Our struggles and imperfections are not a surprise nor a disappointment to God or the Savior. They knew we would have difficulties and doubts, sadness and frustration, weaknesses and shortcomings. They also  knew at times we would be weighed down by unhealthy expectations and guilt. These things just get in the way of our progression. They want us to turn to them- to hand our weaknesses and sorrows over to them.

In Matthew 11:28 the Savior says, "Come unto me all ye that labor and are heavy laden, and I will give you rest." Then in John 14:1 he says, "Let your heart not be troubled, ye believe in God, believe also in me."

They want us to be happy now in the knowledge that we will be perfect later. They want to help us now, so we can reach our perfection later. 
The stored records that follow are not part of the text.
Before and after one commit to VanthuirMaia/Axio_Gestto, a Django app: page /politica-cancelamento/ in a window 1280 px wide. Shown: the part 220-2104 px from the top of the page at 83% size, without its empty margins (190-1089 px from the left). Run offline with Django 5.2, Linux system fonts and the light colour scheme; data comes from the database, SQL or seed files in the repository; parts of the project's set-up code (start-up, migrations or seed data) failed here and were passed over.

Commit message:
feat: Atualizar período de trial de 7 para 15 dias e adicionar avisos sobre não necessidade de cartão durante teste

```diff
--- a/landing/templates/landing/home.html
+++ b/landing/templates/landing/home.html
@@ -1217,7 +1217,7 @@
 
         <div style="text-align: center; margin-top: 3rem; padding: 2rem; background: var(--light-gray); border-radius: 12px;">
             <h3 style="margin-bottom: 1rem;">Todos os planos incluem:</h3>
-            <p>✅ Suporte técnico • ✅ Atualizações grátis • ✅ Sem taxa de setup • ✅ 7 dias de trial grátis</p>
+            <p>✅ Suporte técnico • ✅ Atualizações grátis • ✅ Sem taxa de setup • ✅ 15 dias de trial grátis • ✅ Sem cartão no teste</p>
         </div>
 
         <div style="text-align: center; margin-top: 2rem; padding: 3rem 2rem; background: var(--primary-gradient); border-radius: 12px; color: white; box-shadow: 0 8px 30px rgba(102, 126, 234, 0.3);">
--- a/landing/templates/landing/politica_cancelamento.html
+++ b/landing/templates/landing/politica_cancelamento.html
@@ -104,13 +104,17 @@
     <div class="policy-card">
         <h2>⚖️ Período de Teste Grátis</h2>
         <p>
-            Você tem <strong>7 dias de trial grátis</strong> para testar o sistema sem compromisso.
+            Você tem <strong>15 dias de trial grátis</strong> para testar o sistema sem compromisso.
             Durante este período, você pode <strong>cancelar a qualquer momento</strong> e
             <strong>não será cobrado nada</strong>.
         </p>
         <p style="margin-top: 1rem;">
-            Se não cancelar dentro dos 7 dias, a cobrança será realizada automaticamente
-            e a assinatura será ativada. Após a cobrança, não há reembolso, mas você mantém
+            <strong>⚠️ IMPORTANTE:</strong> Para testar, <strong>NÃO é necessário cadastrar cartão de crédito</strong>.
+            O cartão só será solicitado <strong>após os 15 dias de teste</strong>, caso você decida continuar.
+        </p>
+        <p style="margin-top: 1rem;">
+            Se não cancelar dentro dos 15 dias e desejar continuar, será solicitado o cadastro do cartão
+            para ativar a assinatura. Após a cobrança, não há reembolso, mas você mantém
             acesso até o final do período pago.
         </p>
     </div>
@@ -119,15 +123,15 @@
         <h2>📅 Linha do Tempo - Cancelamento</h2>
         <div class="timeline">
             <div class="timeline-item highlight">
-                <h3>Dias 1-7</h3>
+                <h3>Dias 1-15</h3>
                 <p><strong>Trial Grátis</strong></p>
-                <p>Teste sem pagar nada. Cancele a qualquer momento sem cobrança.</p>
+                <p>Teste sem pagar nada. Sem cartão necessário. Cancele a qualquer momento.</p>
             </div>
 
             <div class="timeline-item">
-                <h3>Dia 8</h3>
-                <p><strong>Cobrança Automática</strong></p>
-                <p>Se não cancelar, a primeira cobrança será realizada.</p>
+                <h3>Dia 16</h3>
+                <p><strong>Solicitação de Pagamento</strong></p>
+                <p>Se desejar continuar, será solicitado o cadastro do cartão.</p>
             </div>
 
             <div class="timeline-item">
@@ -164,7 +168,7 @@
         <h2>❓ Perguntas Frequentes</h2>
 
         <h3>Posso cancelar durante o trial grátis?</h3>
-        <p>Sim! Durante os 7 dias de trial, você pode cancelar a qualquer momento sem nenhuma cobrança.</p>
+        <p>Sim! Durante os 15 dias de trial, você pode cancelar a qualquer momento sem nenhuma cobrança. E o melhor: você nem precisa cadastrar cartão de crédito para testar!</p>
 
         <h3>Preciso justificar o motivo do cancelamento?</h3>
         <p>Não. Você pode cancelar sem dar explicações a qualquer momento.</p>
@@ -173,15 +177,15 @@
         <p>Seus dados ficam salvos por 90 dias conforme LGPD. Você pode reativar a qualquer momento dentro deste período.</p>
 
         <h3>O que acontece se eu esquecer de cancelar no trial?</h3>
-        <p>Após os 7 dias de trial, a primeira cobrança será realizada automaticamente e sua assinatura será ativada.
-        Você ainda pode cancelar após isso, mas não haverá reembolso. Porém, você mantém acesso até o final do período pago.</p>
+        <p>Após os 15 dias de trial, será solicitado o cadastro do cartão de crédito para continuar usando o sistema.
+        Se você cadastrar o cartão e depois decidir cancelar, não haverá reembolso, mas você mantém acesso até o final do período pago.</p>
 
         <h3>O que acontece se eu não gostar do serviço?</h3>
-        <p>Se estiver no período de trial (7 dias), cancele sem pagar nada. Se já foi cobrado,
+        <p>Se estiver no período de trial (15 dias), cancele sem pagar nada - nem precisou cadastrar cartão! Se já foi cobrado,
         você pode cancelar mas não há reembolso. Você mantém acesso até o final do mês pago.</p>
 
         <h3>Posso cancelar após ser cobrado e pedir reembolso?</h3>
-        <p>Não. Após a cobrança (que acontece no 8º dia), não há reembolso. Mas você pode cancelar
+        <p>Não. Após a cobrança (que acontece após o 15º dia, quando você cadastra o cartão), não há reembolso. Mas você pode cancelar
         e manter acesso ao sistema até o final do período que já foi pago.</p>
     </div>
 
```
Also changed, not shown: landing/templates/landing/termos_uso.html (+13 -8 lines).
That's the beauty of our progression: we don't - can't - do it alone. 

God will be there, if we let Him, to mold us, to guide us, to strengthen us and to cheer us on. He is our creator, and we are His creations in progress. He is actively working with us and through us to help us reach out greatest potential. He celebrates our steps- even the smallest of them - every day. 

He applauds the way we love, serve, repent and forgive. He has given us our innate longing to do better, to be better- not so we will feel sadness in our perfections, but so that we will seek Him out in them. And together, someday, we will be made perfect.

Until then, I know for me, I will find joy in each step I take, knowing that perfection isn't expected of me, but waiting for me someday. 

I'm perfection in progress, and proud of it.